=== EXERCISE DESCRIPTION ===
Each record that follows should be repeated exactly, with no pictures carried over.
* * *
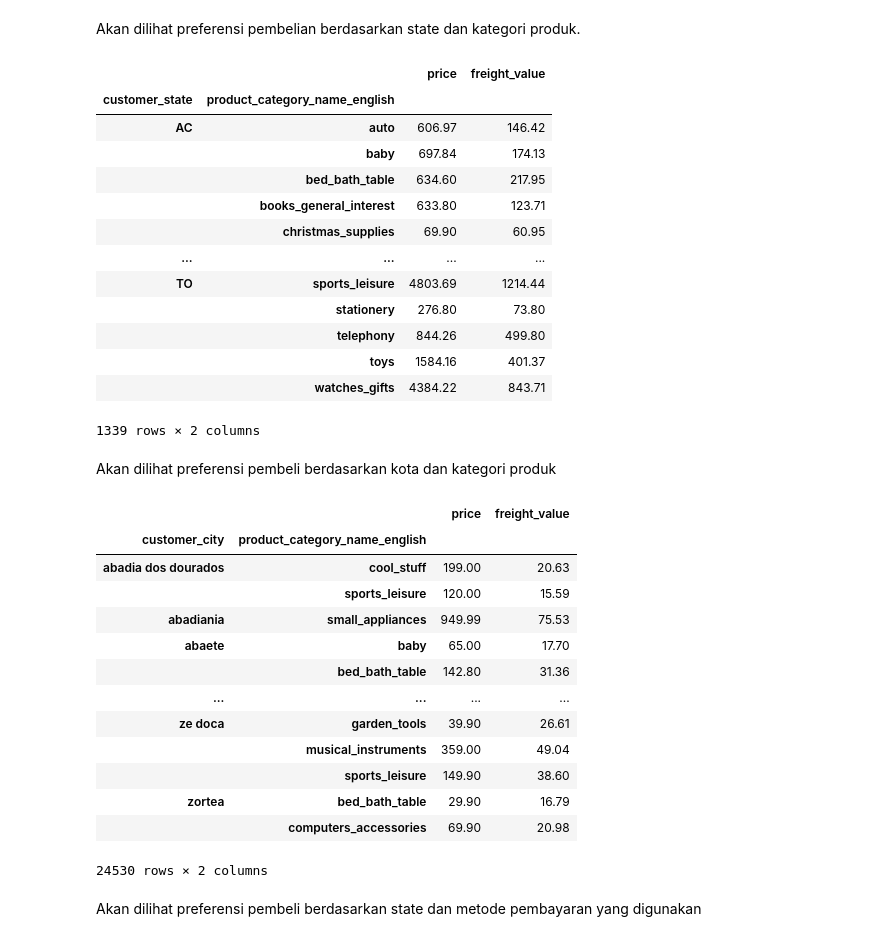
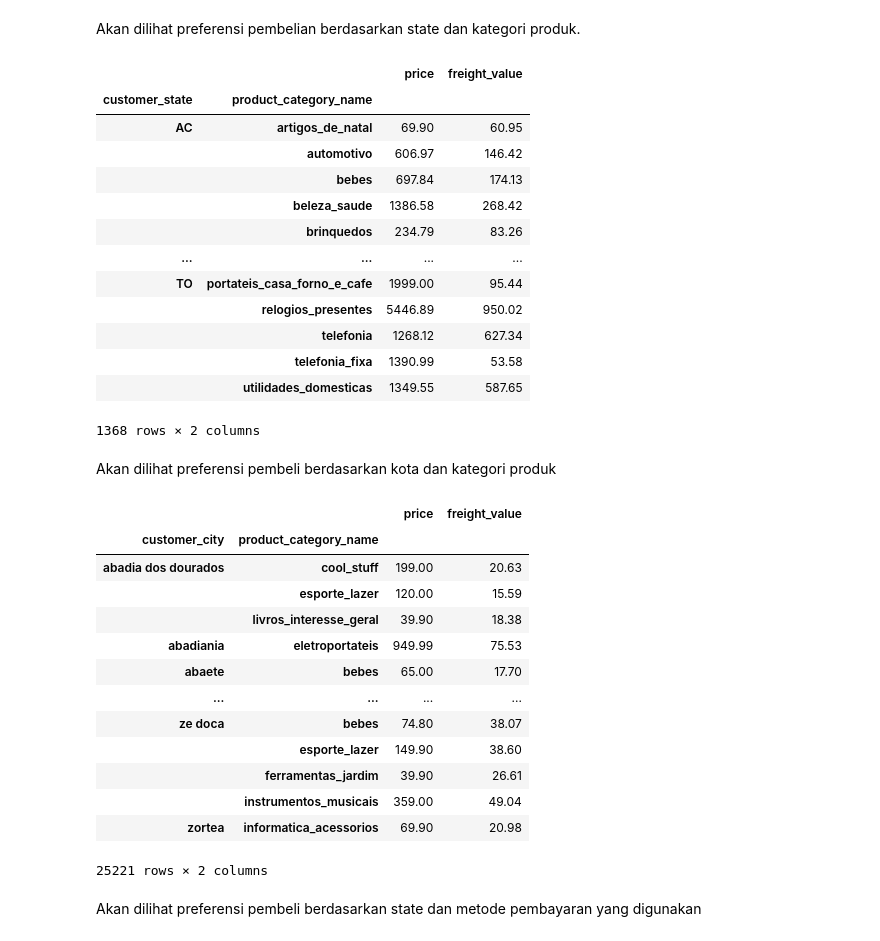
Before and after one commit to graceloisa/Proyek-Analisis-Data-E-commerce, a Jupyter notebook: Proyek_Data_Analisis_E_Commerce_Grace_Loisa.ipynb, the cells around one changed output. Cells and saved outputs as stored; diff of their text form; code cells hidden in the pictures.

```diff
--- a/Proyek_Data_Analisis_Grace_Loisa.ipynb
+++ b/Proyek_Data_Analisis_E_Commerce_Grace_Loisa.ipynb
@@ -1106,47 +1107,47 @@ memory usage: 45.1+ MB
 # %% [markdown]
 Akan dilihat preferensi pembelian berdasarkan state dan kategori produk.
 # %%
-all_data.groupby(by=["customer_state", "product_category_name_english"]).agg({
+all_data.groupby(by=["customer_state", "product_category_name"]).agg({
     "price": "sum",
     "freight_value": "sum"
 })
 # %% [output]
 |  |  | price | freight_value |
-| customer_state | product_category_name_english |  |  |
-| AC | auto | 606.97 | 146.42 |
-|  | baby | 697.84 | 174.13 |
-|  | bed_bath_table | 634.60 | 217.95 |
-|  | books_general_interest | 633.80 | 123.71 |
-|  | christmas_supplies | 69.90 | 60.95 |
+| customer_state | product_category_name |  |  |
+| AC | artigos_de_natal | 69.90 | 60.95 |
+|  | automotivo | 606.97 | 146.42 |
+|  | bebes | 697.84 | 174.13 |
+|  | beleza_saude | 1386.58 | 268.42 |
+|  | brinquedos | 234.79 | 83.26 |
 | ... | ... | ... | ... |
-| TO | sports_leisure | 4803.69 | 1214.44 |
-|  | stationery | 276.80 | 73.80 |
-|  | telephony | 844.26 | 499.80 |
-|  | toys | 1584.16 | 401.37 |
-|  | watches_gifts | 4384.22 | 843.71 |
+| TO | portateis_casa_forno_e_cafe | 1999.00 | 95.44 |
+|  | relogios_presentes | 5446.89 | 950.02 |
+|  | telefonia | 1268.12 | 627.34 |
+|  | telefonia_fixa | 1390.99 | 53.58 |
+|  | utilidades_domesticas | 1349.55 | 587.65 |
-1339 rows × 2 columns
+1368 rows × 2 columns
 # %% [markdown]
 Akan dilihat preferensi pembeli berdasarkan kota dan kategori produk
 # %%
-all_data.groupby(by=["customer_city", "product_category_name_english"]).agg({
+all_data.groupby(by=["customer_city", "product_category_name"]).agg({
     "price": "sum",
     "freight_value": "sum"
 })
 # %% [output]
 |  |  | price | freight_value |
-| customer_city | product_category_name_english |  |  |
+| customer_city | product_category_name |  |  |
 | abadia dos dourados | cool_stuff | 199.00 | 20.63 |
-|  | sports_leisure | 120.00 | 15.59 |
-| abadiania | small_appliances | 949.99 | 75.53 |
-| abaete | baby | 65.00 | 17.70 |
-|  | bed_bath_table | 142.80 | 31.36 |
+|  | esporte_lazer | 120.00 | 15.59 |
+|  | livros_interesse_geral | 39.90 | 18.38 |
+| abadiania | eletroportateis | 949.99 | 75.53 |
+| abaete | bebes | 65.00 | 17.70 |
 | ... | ... | ... | ... |
-| ze doca | garden_tools | 39.90 | 26.61 |
-|  | musical_instruments | 359.00 | 49.04 |
-|  | sports_leisure | 149.90 | 38.60 |
-| zortea | bed_bath_table | 29.90 | 16.79 |
-|  | computers_accessories | 69.90 | 20.98 |
+| ze doca | bebes | 74.80 | 38.07 |
+|  | esporte_lazer | 149.90 | 38.60 |
+|  | ferramentas_jardim | 39.90 | 26.61 |
+|  | instrumentos_musicais | 359.00 | 49.04 |
+| zortea | informatica_acessorios | 69.90 | 20.98 |
-24530 rows × 2 columns
+25221 rows × 2 columns
 # %% [markdown]
 Akan dilihat preferensi pembeli berdasarkan state dan metode pembayaran yang digunakan
 # %%
```
Also changed, not shown: parts of 31 cells of this notebook, 4 other files.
* * *
=== OUTPUT FOR THIS EXERCISE ===
Before and after one commit to graceloisa/Proyek-Analisis-Data-E-commerce, a Jupyter notebook: Proyek_Data_Analisis_E_Commerce_Grace_Loisa.ipynb, the cells around one changed output. Cells and saved outputs as stored; diff of their text form; code cells hidden in the pictures.

```diff
--- a/Proyek_Data_Analisis_Grace_Loisa.ipynb
+++ b/Proyek_Data_Analisis_E_Commerce_Grace_Loisa.ipynb
@@ -1106,47 +1107,47 @@ memory usage: 45.1+ MB
 # %% [markdown]
 Akan dilihat preferensi pembelian berdasarkan state dan kategori produk.
 # %%
-all_data.groupby(by=["customer_state", "product_category_name_english"]).agg({
+all_data.groupby(by=["customer_state", "product_category_name"]).agg({
     "price": "sum",
     "freight_value": "sum"
 })
 # %% [output]
 |  |  | price | freight_value |
-| customer_state | product_category_name_english |  |  |
-| AC | auto | 606.97 | 146.42 |
-|  | baby | 697.84 | 174.13 |
-|  | bed_bath_table | 634.60 | 217.95 |
-|  | books_general_interest | 633.80 | 123.71 |
-|  | christmas_supplies | 69.90 | 60.95 |
+| customer_state | product_category_name |  |  |
+| AC | artigos_de_natal | 69.90 | 60.95 |
+|  | automotivo | 606.97 | 146.42 |
+|  | bebes | 697.84 | 174.13 |
+|  | beleza_saude | 1386.58 | 268.42 |
+|  | brinquedos | 234.79 | 83.26 |
 | ... | ... | ... | ... |
-| TO | sports_leisure | 4803.69 | 1214.44 |
-|  | stationery | 276.80 | 73.80 |
-|  | telephony | 844.26 | 499.80 |
-|  | toys | 1584.16 | 401.37 |
-|  | watches_gifts | 4384.22 | 843.71 |
+| TO | portateis_casa_forno_e_cafe | 1999.00 | 95.44 |
+|  | relogios_presentes | 5446.89 | 950.02 |
+|  | telefonia | 1268.12 | 627.34 |
+|  | telefonia_fixa | 1390.99 | 53.58 |
+|  | utilidades_domesticas | 1349.55 | 587.65 |
-1339 rows × 2 columns
+1368 rows × 2 columns
 # %% [markdown]
 Akan dilihat preferensi pembeli berdasarkan kota dan kategori produk
 # %%
-all_data.groupby(by=["customer_city", "product_category_name_english"]).agg({
+all_data.groupby(by=["customer_city", "product_category_name"]).agg({
     "price": "sum",
     "freight_value": "sum"
 })
 # %% [output]
 |  |  | price | freight_value |
-| customer_city | product_category_name_english |  |  |
+| customer_city | product_category_name |  |  |
 | abadia dos dourados | cool_stuff | 199.00 | 20.63 |
-|  | sports_leisure | 120.00 | 15.59 |
-| abadiania | small_appliances | 949.99 | 75.53 |
-| abaete | baby | 65.00 | 17.70 |
-|  | bed_bath_table | 142.80 | 31.36 |
+|  | esporte_lazer | 120.00 | 15.59 |
+|  | livros_interesse_geral | 39.90 | 18.38 |
+| abadiania | eletroportateis | 949.99 | 75.53 |
+| abaete | bebes | 65.00 | 17.70 |
 | ... | ... | ... | ... |
-| ze doca | garden_tools | 39.90 | 26.61 |
-|  | musical_instruments | 359.00 | 49.04 |
-|  | sports_leisure | 149.90 | 38.60 |
-| zortea | bed_bath_table | 29.90 | 16.79 |
-|  | computers_accessories | 69.90 | 20.98 |
+| ze doca | bebes | 74.80 | 38.07 |
+|  | esporte_lazer | 149.90 | 38.60 |
+|  | ferramentas_jardim | 39.90 | 26.61 |
+|  | instrumentos_musicais | 359.00 | 49.04 |
+| zortea | informatica_acessorios | 69.90 | 20.98 |
-24530 rows × 2 columns
+25221 rows × 2 columns
 # %% [markdown]
 Akan dilihat preferensi pembeli berdasarkan state dan metode pembayaran yang digunakan
 # %%
```
Also changed, not shown: parts of 31 cells of this notebook, 4 other files.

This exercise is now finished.